It concluded that “the EU research agenda should address issues such as employment and education, sustainable lifestyles and wellbeing, inclusion and poverty reduction, economics, behavioural sciences and understanding of cultures, involvement of cultural heritage institutions (such as museums, archives, and libraries) as well as evidence-based policy-making in a manner that gives rise to innovative approaches (e.g. through social innovation and behavioural change).”

The news of a separate social science programme has been met with enthusiasm by European higher education specialists.


Povl Tiedemann
January 2013

Chinese regulation on academic fraud hopes to reduce plagiarism

January 6, 2013

By Yojana Sharma, University World News.

A new Ministry of Education regulation to punish academic fraud came into effect on 1 January, to clamp down on plagiarism and fabricating research data, as well as buying, selling or organising trade in academic degree theses, including all forms of ‘ghostwriting’ or buying of materials produced by essay mills.

According to the regulation, institutions can withhold graduate, postgraduate or doctoral degrees if plagiarism or fraud is committed in the writing of dissertations.

Degrees already awarded can be revoked and the students in question will be banned from applying for further degrees within three years, according to the official China Daily newspaper.

In addition the students, tutors and other college officials involved can be suspended, removed from their post or expelled from the university as punishment.

An earlier draft of the regulation, published when it was put out for consultation last July, also stipulated that institutions with “too many” fraud cases may have their licence to grant degrees revoked by the authorities.

The regulation, seen as part of a broader campaign to stamp out academic misconduct, which is harming the country’s reputation internationally, is being described in state-run media as the “first of its kind” in the country.


Povl Tiedemann
January 2013

Industry worldwide plans to hire more business graduates – Survey

January 1, 2013

By Erin Millar, University World News.

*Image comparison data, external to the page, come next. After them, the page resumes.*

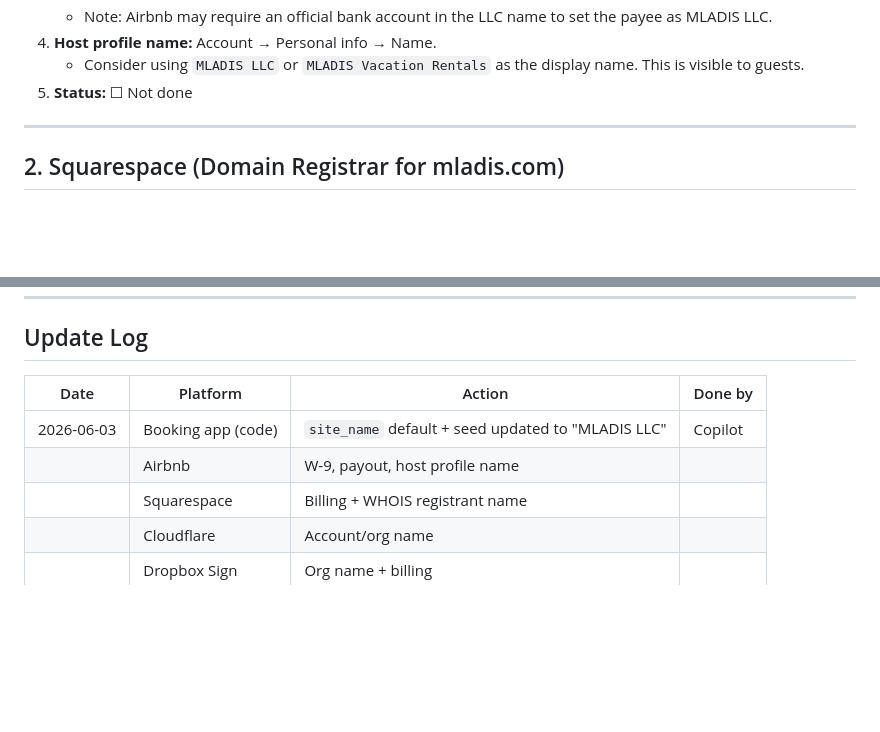
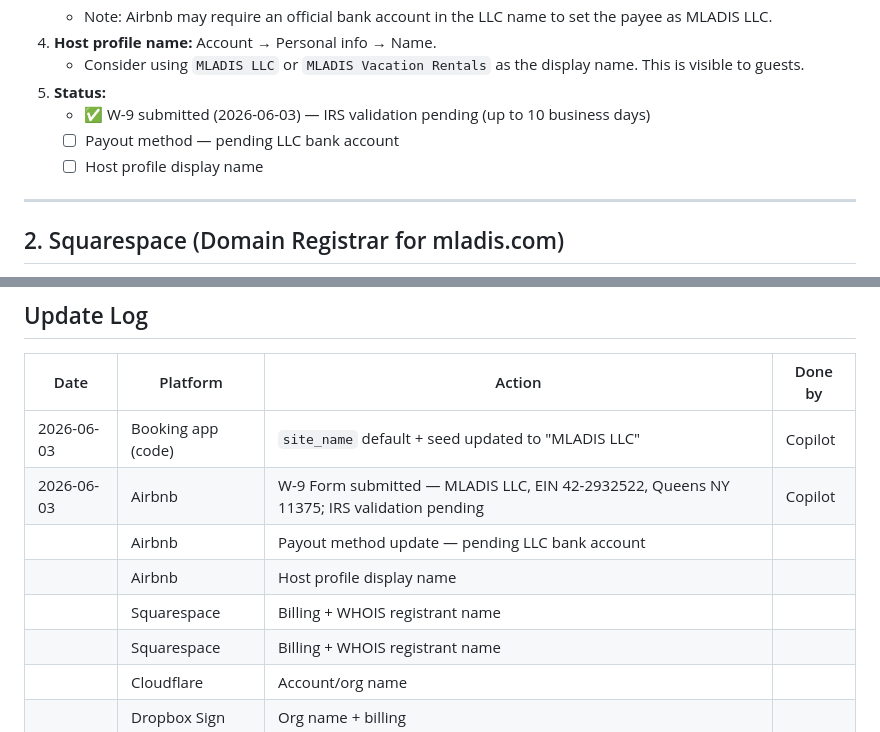
Before and after one commit to pzg8794/MLADIS, a Markdown page: docs/business/platform-account-update-checklist.md, 2 parts joined by grey strips. Drawn GitHub-style; blank space fills up the shorter version.

Commit message:
chore: mark Airbnb W-9 submitted (MLADIS LLC, EIN 42-2932522, IRS validation pending)

```diff
--- a/docs/business/platform-account-update-checklist.md
+++ b/docs/business/platform-account-update-checklist.md
@@ -41,7 +41,10 @@ Reference documents in the private vault:
    - Note: Airbnb may require an official bank account in the LLC name to set the payee as MLADIS LLC.
 4. **Host profile name:** Account → Personal info → Name.
    - Consider using `MLADIS LLC` or `MLADIS Vacation Rentals` as the display name. This is visible to guests.
-5. **Status:** ☐ Not done
+5. **Status:**
+   - ✅ W-9 submitted (2026-06-03) — IRS validation pending (up to 10 business days)
+   - ☐ Payout method — pending LLC bank account
+   - ☐ Host profile display name
 
 ---
 
@@ -149,7 +152,10 @@ When adding Stripe, PayPal, Airbnb direct-deposit, Booking.com, VRBO, or any pay
 | Date | Platform | Action | Done by |
 | --- | --- | --- | --- |
 | 2026-06-03 | Booking app (code) | `site_name` default + seed updated to "MLADIS LLC" | Copilot |
-| | Airbnb | W-9, payout, host profile name | |
+| 2026-06-03 | Airbnb | W-9 Form submitted — MLADIS LLC, EIN 42-2932522, Queens NY 11375; IRS validation pending | Copilot |
+| | Airbnb | Payout method update — pending LLC bank account | |
+| | Airbnb | Host profile display name | |
+| | Squarespace | Billing + WHOIS registrant name | |
 | | Squarespace | Billing + WHOIS registrant name | |
 | | Cloudflare | Account/org name | |
 | | Dropbox Sign | Org name + billing | |
```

Recent graduates can look forward to an improved job market in 2013 despite sustained economic uncertainty, according to a just-released employer survey published by the Graduate Management Admission Council, or GMAC.

While masters-level and business graduates were poised to see the biggest gains in hiring, the labour market for bachelor degree holders remained steady.

The projections are based on a year-end survey of 201 employers from 182 companies globally, including 45 Fortune 500 companies.

Seventy-six percent of employers planned to hire new MBAs in 2013, up seven points from the number of 2012 MBA graduates they hired. Other business-related postgraduate level candidates are also expected to be in demand.

Surveyed employers planned to hire masters of management, accounting and finance graduates in significantly greater numbers than last year.

Seventy-eight percent of employers planned to higher new bachelor degree graduates.

While prospects appear to be improving, United States-based GMAC cautioned that the job market would continue to be competitive and work experience, including co-ops and internships, was a crucial qualification.


Povl Tiedemann
January 2013